The conference committee negotiating a municipal relief package reported a bill last night and the House accepted the report on what turned out to be straight party line vote. There was only vote — up or down on whether to accept the conference committee report.
The objections of the Republicans were glass-half-empty concerns which I shared — the bill did not include any progress on the single largest real financial issue, municipal health insurance costs.
The arguments in favor of the bill were of the glass-half-full variety — sure, the committee couldn’t get agreement on the health insurance measures, but we have provided a number of long-sought municipal management tools — easier regionalization, better busines practices in bidding, joint assessing agreements, new mechanisms for financing energy improvements.
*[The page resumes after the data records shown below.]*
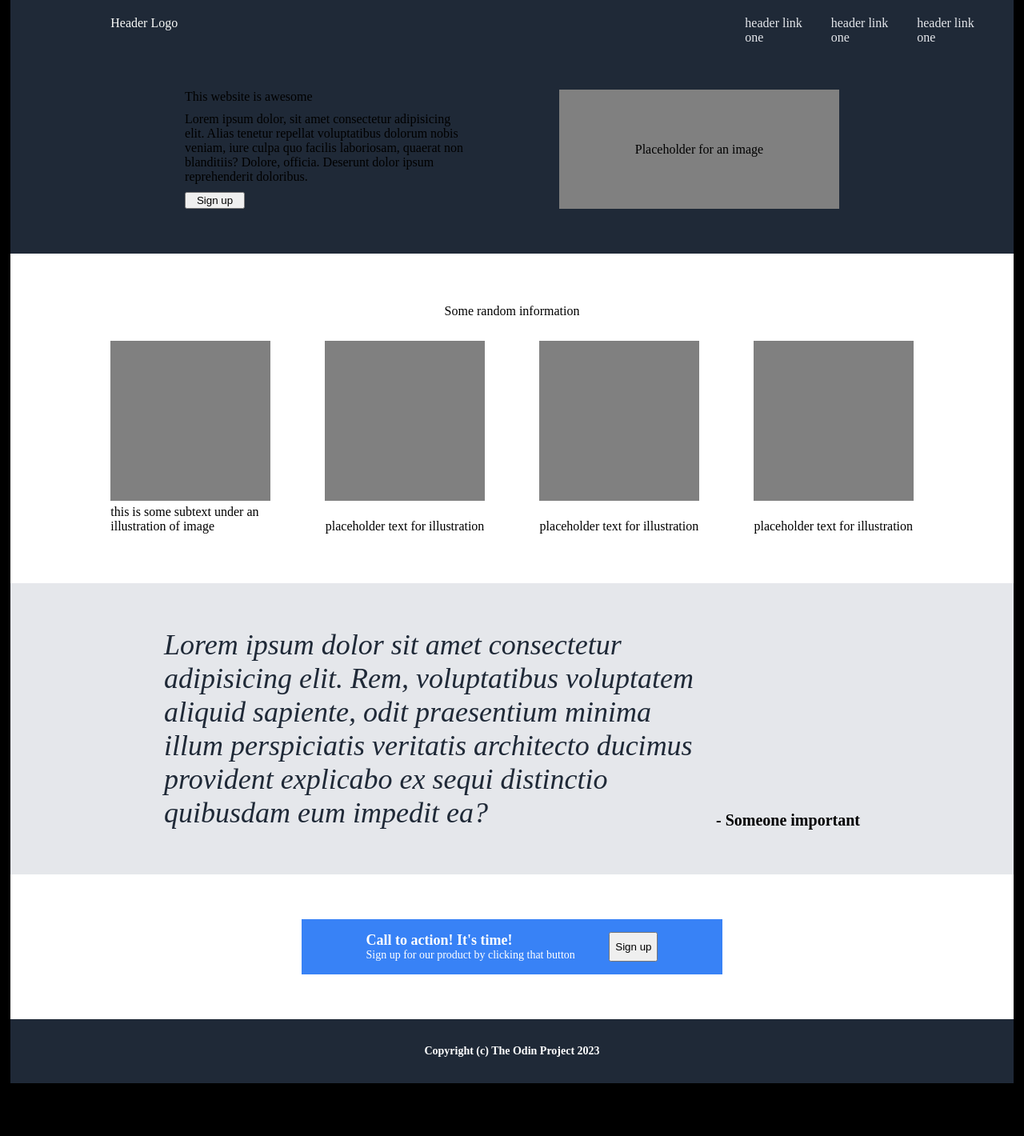
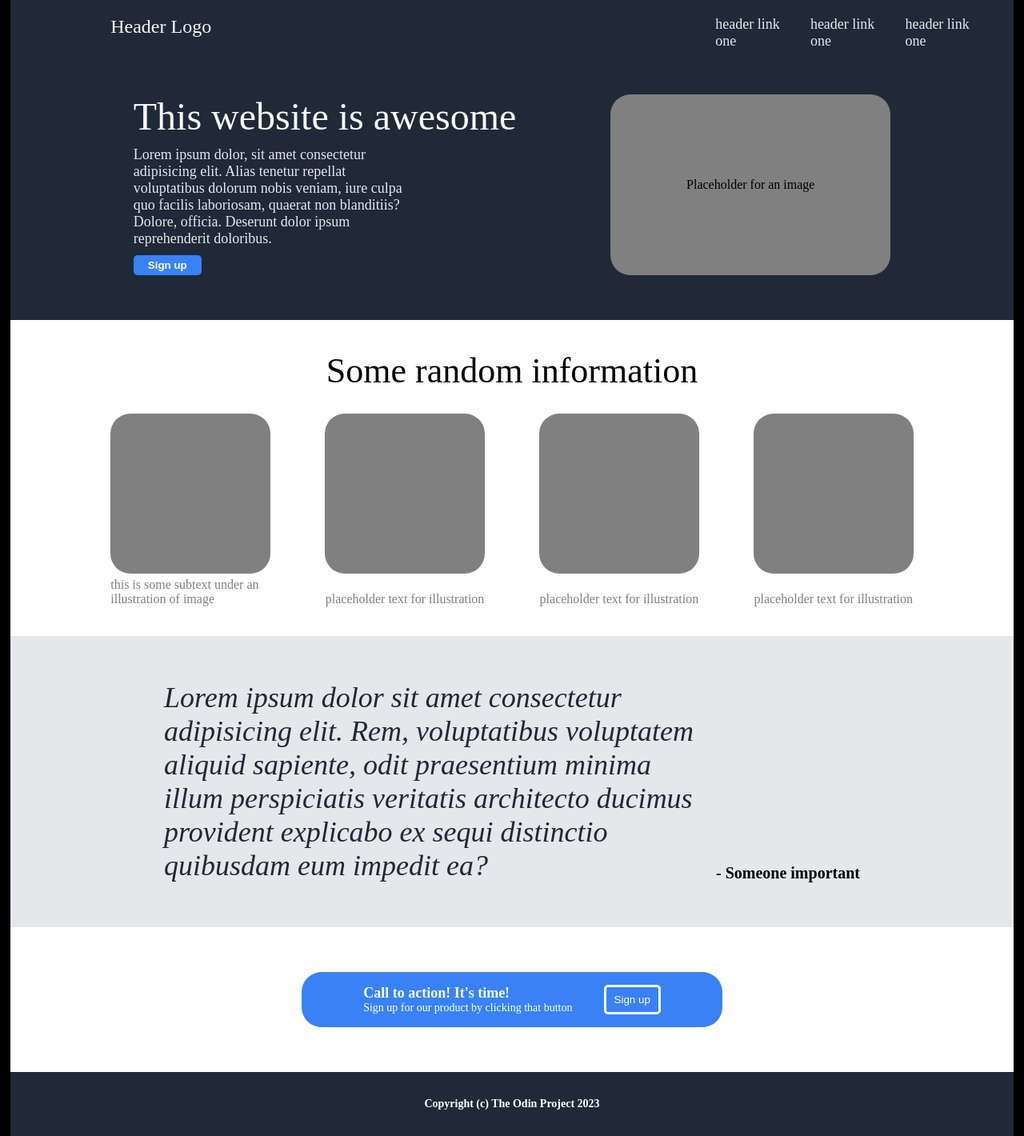
Before and after one commit to VVIvan3/Landing, a plain HTML site: page index.html in a window 1280 px wide. Shown: the whole page at 80% size. Before the commit the page ends 1354 px from the top, so only its background shows below. Drawn offline with Linux system fonts and the light colour scheme.

Commit message:
Finished styling for the project
Fully finished CSS styling for the project, thus completing it.

```diff
--- a/styles.css
+++ b/styles.css
@@ -17,6 +17,7 @@ body {
     color: #F9FAF8;
     padding-top: 20px;
     padding-left: 10%;
+    font-size: 24px;
 }
 
 ul {
@@ -31,6 +32,12 @@ li {
 a {
     text-decoration: none;
     color: #E5E7EB;
+    font-size: 18px;
+}
+
+.herotitle {
+    color: #F9FAF8;
+    font-size: 48px;
 }
 
 .headerlinks ul {
@@ -66,11 +73,18 @@ a {
 .herodesc {
     flex: 1 1 0;
     width: 350px;
-
+    font-size: 18px;
+    color: #E5E7EB;
 }
 
 .hero button {
-    width: 75px;
+    width: 85px;
+    background-color: #3882F6;
+    color: white;
+    font-weight: bold;
+    padding: 5px 10px;
+    border-radius: 5px;
+    border: none;
 }
 
 .herophoto {
@@ -84,7 +98,7 @@ a {
 }
 
 .gallery {
-    padding: 5% 10%;
+    padding: 3% 10%;
     display: flex;
     flex-direction: column;
     justify-content: center;
@@ -123,10 +137,13 @@ a {
 .text {
     flex-shrink: 1;
     max-width: 200px;
+    color: gray;
+    font-size: 14;
 }
 
 .gallerytitle {
     text-align: center;
+    font-size: 44px;
 }
 
 .quote {
@@ -193,3 +210,17 @@ a {
     font-weight: bolder;
     font-size: 14px;
 }
+
+.herophoto,
+.actionwrapper,
+.img {
+    border-radius: 25px;
+}
+
+.actionwrapper button {
+    border-radius: 5px;
+    padding: 3px 10px;
+    border: solid white ;
+    background-color: rgba(255, 255, 255, 0);
+    color: white
+}
```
Many of these measures have long been recommended by municipal management. Click here for a section-by-section summary of the improvements.
I think the straight party-line vote followed from the half-full vs half-empty framing. For a Republican member, a vote against the half-empty glass was a routine shot at the Democratic leadership. For a Democrat to vote against the half-full glass — and the Republicans acknowledged the many positives in the bill — would have seemed just cranky.
But many Democrats, including me, had trouble with the bill. For me, the bigger picture issue is financial responsibility. The bill permits all municipalities to extend their pension liability payment schedules out until 2040 — this lowers current payments, but burdens future taxpayers. Some of the other management tools also involve pushing liabilities out further, for example extending bond terms to match asset life (a measure that officials in my community had sought).
The way the debate was framed, it didn’t seem an opportunity to make a statement about these larger challenges. The bill did include many positive elements, especially the facilitation of regionalization.